### Aim of the exercise
Each entry is to be retyped without alteration, and no picture is to be included.

### The records
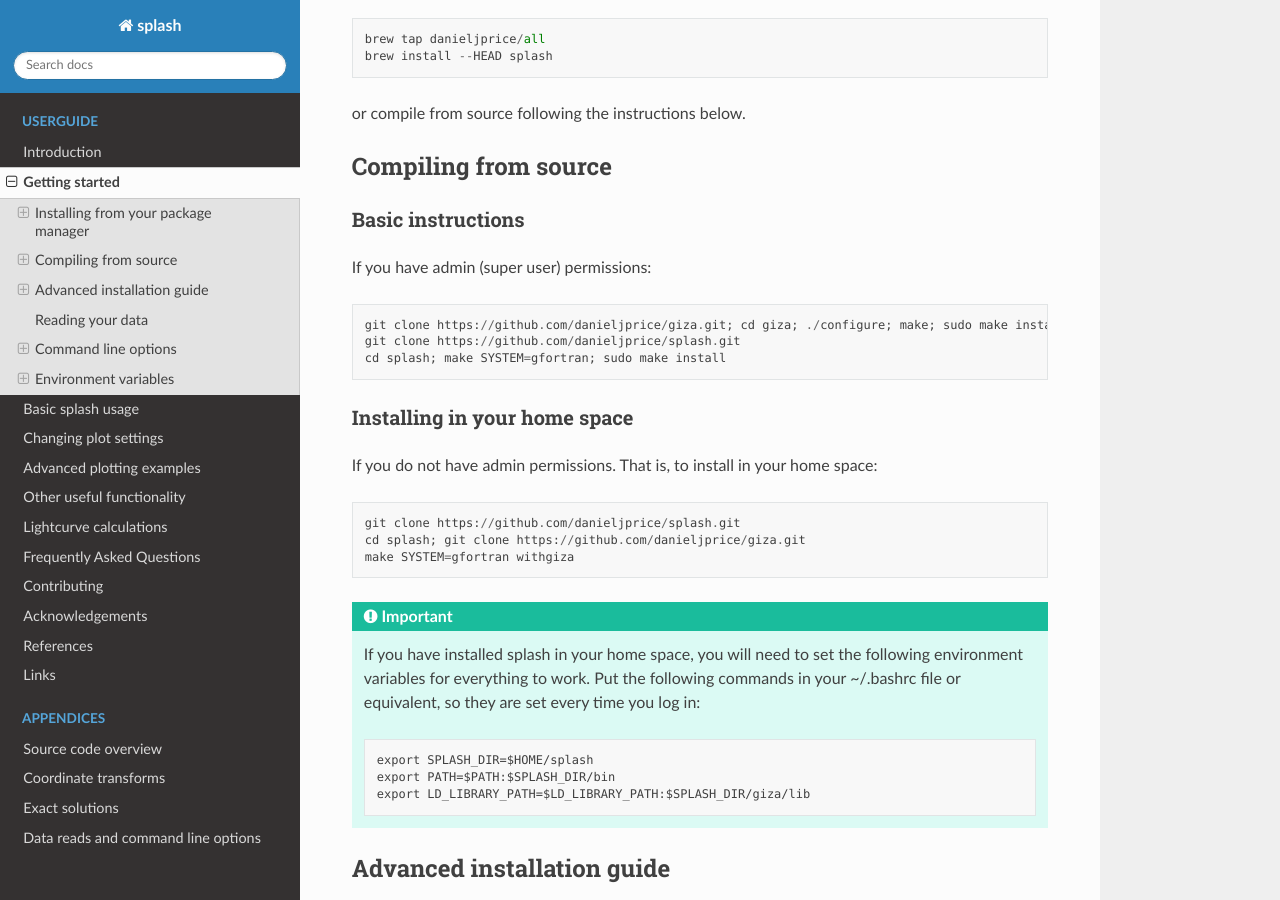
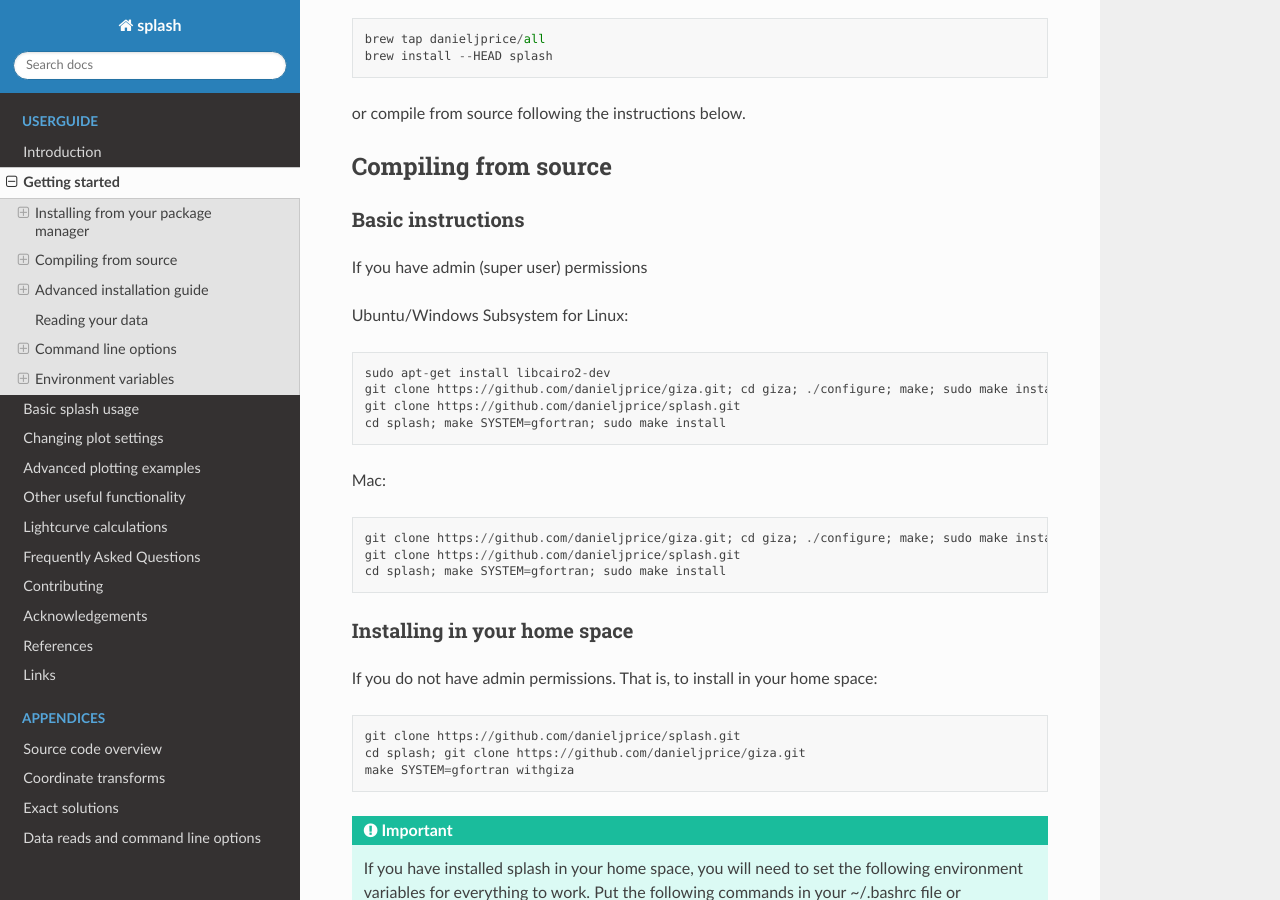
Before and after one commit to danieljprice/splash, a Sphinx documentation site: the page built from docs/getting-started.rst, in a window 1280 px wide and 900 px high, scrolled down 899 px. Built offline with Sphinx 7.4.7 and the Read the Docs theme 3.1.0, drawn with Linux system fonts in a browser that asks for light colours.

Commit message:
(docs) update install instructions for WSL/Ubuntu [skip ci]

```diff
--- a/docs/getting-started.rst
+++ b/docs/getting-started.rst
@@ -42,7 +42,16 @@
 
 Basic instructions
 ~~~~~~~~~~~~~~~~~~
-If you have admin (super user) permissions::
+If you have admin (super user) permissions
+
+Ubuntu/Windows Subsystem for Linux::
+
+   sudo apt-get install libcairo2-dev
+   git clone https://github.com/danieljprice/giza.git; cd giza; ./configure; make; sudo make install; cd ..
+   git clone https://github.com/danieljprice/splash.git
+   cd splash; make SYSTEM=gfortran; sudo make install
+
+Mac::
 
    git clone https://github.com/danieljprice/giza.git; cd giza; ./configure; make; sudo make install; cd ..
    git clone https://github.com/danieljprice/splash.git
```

### Written response
Before and after one commit to danieljprice/splash, a Sphinx documentation site: the page built from docs/getting-started.rst, in a window 1280 px wide and 900 px high, scrolled down 899 px. Built offline with Sphinx 7.4.7 and the Read the Docs theme 3.1.0, drawn with Linux system fonts in a browser that asks for light colours.

Commit message:
(docs) update install instructions for WSL/Ubuntu [skip ci]

```diff
--- a/docs/getting-started.rst
+++ b/docs/getting-started.rst
@@ -42,7 +42,16 @@
 
 Basic instructions
 ~~~~~~~~~~~~~~~~~~
-If you have admin (super user) permissions::
+If you have admin (super user) permissions
+
+Ubuntu/Windows Subsystem for Linux::
+
+   sudo apt-get install libcairo2-dev
+   git clone https://github.com/danieljprice/giza.git; cd giza; ./configure; make; sudo make install; cd ..
+   git clone https://github.com/danieljprice/splash.git
+   cd splash; make SYSTEM=gfortran; sudo make install
+
+Mac::
 
    git clone https://github.com/danieljprice/giza.git; cd giza; ./configure; make; sudo make install; cd ..
    git clone https://github.com/danieljprice/splash.git
```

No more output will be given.